- The Good: Blackhawks coach Joel Quenneville's decision to switch Patrick Kane and Marian Hossa in their line assignments.
- The Bad: Sheldon Brookbank replacing the suspended Duncan Keith in Chicago's top defensive pairing.
- The Ugly: What was Robyn Regehr thinking?
These were the key elements in Chicago snapping the Los Angeles Kings' 15-game home playoff winning streak with a 3-2 victory that puts the defending Cup holder's quest to retain the trophy on life support. The Blackhawks now have a 3-1 series lead and are heading home for Game 5 on Saturday night.

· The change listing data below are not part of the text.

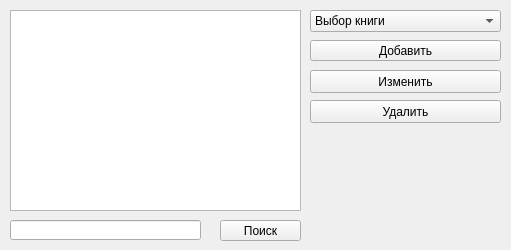
First picture: the form in untitled/widget.ui, repository Hutsker/mori, before the edit.
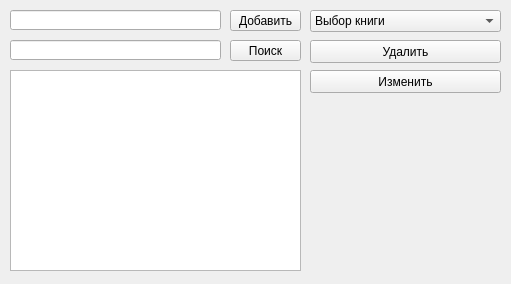
Second picture: the form after the edit.

The edit to the form file:
```diff
--- a/untitled/widget.ui
+++ b/untitled/widget.ui
@@ -7,9 +7,18 @@
     <x>0</x>
     <y>0</y>
     <width>511</width>
-    <height>250</height>
+    <height>284</height>
    </rect>
   </property>
+  <property name="sizePolicy">
+   <sizepolicy hsizetype="Preferred" vsizetype="Preferred">
+    <horstretch>0</horstretch>
+    <verstretch>0</verstretch>
+   </sizepolicy>
+  </property>
+  <property name="contextMenuPolicy">
+   <enum>Qt::CustomContextMenu</enum>
+  </property>
   <property name="windowTitle">
    <string>Widget</string>
   </property>
@@ -17,7 +26,7 @@
    <property name="geometry">
     <rect>
      <x>10</x>
-     <y>10</y>
+     <y>70</y>
      <width>291</width>
      <height>201</height>
     </rect>
@@ -44,12 +53,18 @@
   <widget class="QPushButton" name="pushButton">
    <property name="geometry">
     <rect>
-     <x>310</x>
-     <y>40</y>
-     <width>191</width>
+     <x>230</x>
+     <y>10</y>
+     <width>71</width>
      <height>21</height>
     </rect>
    </property>
+   <property name="acceptDrops">
+    <bool>false</bool>
+   </property>
+   <property name="layoutDirection">
+    <enum>Qt::LeftToRight</enum>
+   </property>
    <property name="text">
     <string>Добавить</string>
    </property>
@@ -58,7 +73,7 @@
    <property name="geometry">
     <rect>
      <x>310</x>
-     <y>100</y>
+     <y>40</y>
      <width>191</width>
      <height>23</height>
     </rect>
@@ -83,9 +98,9 @@
   <widget class="QPushButton" name="pushButton_4">
    <property name="geometry">
     <rect>
-     <x>220</x>
-     <y>220</y>
-     <width>81</width>
+     <x>230</x>
+     <y>40</y>
+     <width>71</width>
      <height>21</height>
     </rect>
    </property>
@@ -97,8 +112,18 @@
    <property name="geometry">
     <rect>
      <x>10</x>
-     <y>220</y>
-     <width>191</width>
+     <y>40</y>
+     <width>211</width>
+     <height>20</height>
+    </rect>
+   </property>
+  </widget>
+  <widget class="QLineEdit" name="lineEdit_2">
+   <property name="geometry">
+    <rect>
+     <x>10</x>
+     <y>10</y>
+     <width>211</width>
      <height>20</height>
     </rect>
    </property>
```
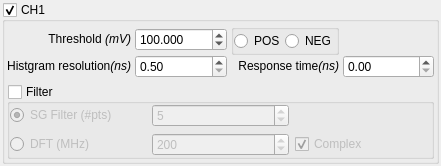
This is contrib/agilent/libs/ap240w/findslopeform.ui in qtplatz/qtplatz as Qt 5 draws it before an edit. The edited form follows.
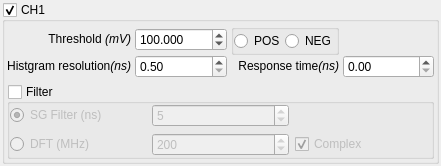
This is the edited form.

What changed in the file:
```diff
--- a/contrib/agilent/libs/ap240w/findslopeform.ui
+++ b/contrib/agilent/libs/ap240w/findslopeform.ui
@@ -217,7 +217,7 @@
              <item row="0" column="0">
               <widget class="QRadioButton" name="radioButton_sg">
                <property name="text">
-                <string>SG Filter (#pts)</string>
+                <string>SG Filter (ns)</string>
                </property>
                <property name="checked">
                 <bool>true</bool>
```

Kings coach Darryl Sutter has a no-nonsense approach to the game that is reflected in his strong-forecheck system that demands defensive accountability. It's suited Los Angeles well and figured prominently in their rise from an eighth seed last season to claiming the first Stanley Cup in francise history. The Kings are still offensively deficient, and Sutter's strategy is to force an extra turnover or two during the course of a game to steal an advantage before the opponent's defense can get set.
This is one reason why Los Angeles has been so successful at home under his direction. Their bench is adjacent to the Kings' own end in the third period, facilitating changes when the game is on the line.
Perhaps this cozy arrangement let the usually stalward Regehr into a false sense of security.
With the score at 2-2, Los Angeles was preparing to cruise into the Blackhawks' end. Sutter prefers a dump-and-chase, but in this instance, the Kings were attempting to head-man the puck to Brad Richardson at the Chicago blue line when he was ambushed by three Blackhawks. Regehr, on the far side of the ice, didn't notice the turnover and skated toward the bench for a change. Chicago's Johnny Oduya alertly noticed this a fired a pass to Michal Handzus, who had skated into the vacancy created by Regehr's absence. Marian Hossa immeditely jumped into the play, and the 2-on-1 was on.
Hossa is a brilliant playmaker, and he slid a perfect pass across to Hossa, whose crosshair-accurate one-timer easily beat Jonathan Quick, and the Blackhawks had their first lead of the game. It stood, and that was that.
Quenneville's decision to shake up his top two lines paid dividends, as Kane notched a goal among seven strong shots and Hossa's third-period strike sealed the deal. He wasn't so lucky with Brookbank's insertion, as even the underappreciated Niklas Hjälmarsson couldn't totally cover for his new d-partner all the time. A poorly-chosen pinch by Brookbank led to the first goal of the game when Slava Voyov was the recipient of strong puck rotation to hammer home a shot from the high slot. Later, Brookbank was simply overpowered by Dustin Penner down low.
However, Chicago's scouting report on Quick continued to pay dividends. Crowding the crease and shooting stick-side was getting the job done all series, and it worked again in Game 4. This has allowed the 6-4, 233lb Bickell to fluorish with three goals and two assists against Los Angeles, and Hossa's game-winner spoke for itself.
The Kings are 1-7 on the road during these playoffs, and now they must fight for their Cup-holding lives in raucous Chicago Stadium, where the Chelsea Daggers will be out in force, prepared to deliver the unkindest cuts of all.